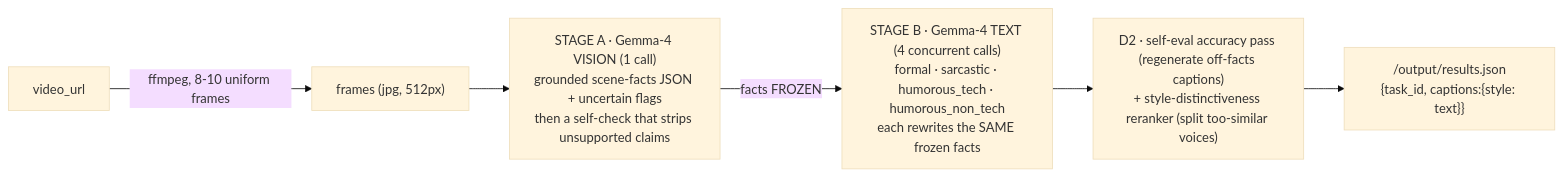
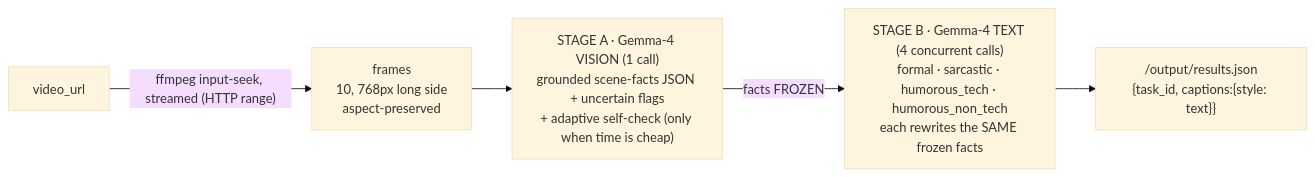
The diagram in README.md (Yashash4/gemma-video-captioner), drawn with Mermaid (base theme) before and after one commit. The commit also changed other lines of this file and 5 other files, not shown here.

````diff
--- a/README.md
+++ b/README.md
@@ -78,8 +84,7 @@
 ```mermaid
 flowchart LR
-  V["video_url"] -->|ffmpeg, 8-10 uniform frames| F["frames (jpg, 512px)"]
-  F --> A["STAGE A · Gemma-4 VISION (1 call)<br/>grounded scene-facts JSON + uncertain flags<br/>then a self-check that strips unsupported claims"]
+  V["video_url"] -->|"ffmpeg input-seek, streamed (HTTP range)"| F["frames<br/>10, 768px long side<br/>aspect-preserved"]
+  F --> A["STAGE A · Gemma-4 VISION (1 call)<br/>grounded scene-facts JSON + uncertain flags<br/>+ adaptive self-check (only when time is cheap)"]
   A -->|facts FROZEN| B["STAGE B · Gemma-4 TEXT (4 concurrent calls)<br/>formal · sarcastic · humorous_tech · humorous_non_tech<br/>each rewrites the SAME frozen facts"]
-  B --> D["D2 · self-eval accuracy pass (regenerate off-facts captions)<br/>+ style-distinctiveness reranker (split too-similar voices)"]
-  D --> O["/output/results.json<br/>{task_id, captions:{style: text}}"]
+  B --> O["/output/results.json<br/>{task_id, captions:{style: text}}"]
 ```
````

:::::

Instructions for the task
Write out the records once more, exactly as they stand, with no images.

Output
The diagram in README.md (Yashash4/gemma-video-captioner), drawn with Mermaid (base theme) before and after one commit. The commit also changed other lines of this file and 5 other files, not shown here.

````diff
--- a/README.md
+++ b/README.md
@@ -78,8 +84,7 @@
 ```mermaid
 flowchart LR
-  V["video_url"] -->|ffmpeg, 8-10 uniform frames| F["frames (jpg, 512px)"]
-  F --> A["STAGE A · Gemma-4 VISION (1 call)<br/>grounded scene-facts JSON + uncertain flags<br/>then a self-check that strips unsupported claims"]
+  V["video_url"] -->|"ffmpeg input-seek, streamed (HTTP range)"| F["frames<br/>10, 768px long side<br/>aspect-preserved"]
+  F --> A["STAGE A · Gemma-4 VISION (1 call)<br/>grounded scene-facts JSON + uncertain flags<br/>+ adaptive self-check (only when time is cheap)"]
   A -->|facts FROZEN| B["STAGE B · Gemma-4 TEXT (4 concurrent calls)<br/>formal · sarcastic · humorous_tech · humorous_non_tech<br/>each rewrites the SAME frozen facts"]
-  B --> D["D2 · self-eval accuracy pass (regenerate off-facts captions)<br/>+ style-distinctiveness reranker (split too-similar voices)"]
-  D --> O["/output/results.json<br/>{task_id, captions:{style: text}}"]
+  B --> O["/output/results.json<br/>{task_id, captions:{style: text}}"]
 ```
````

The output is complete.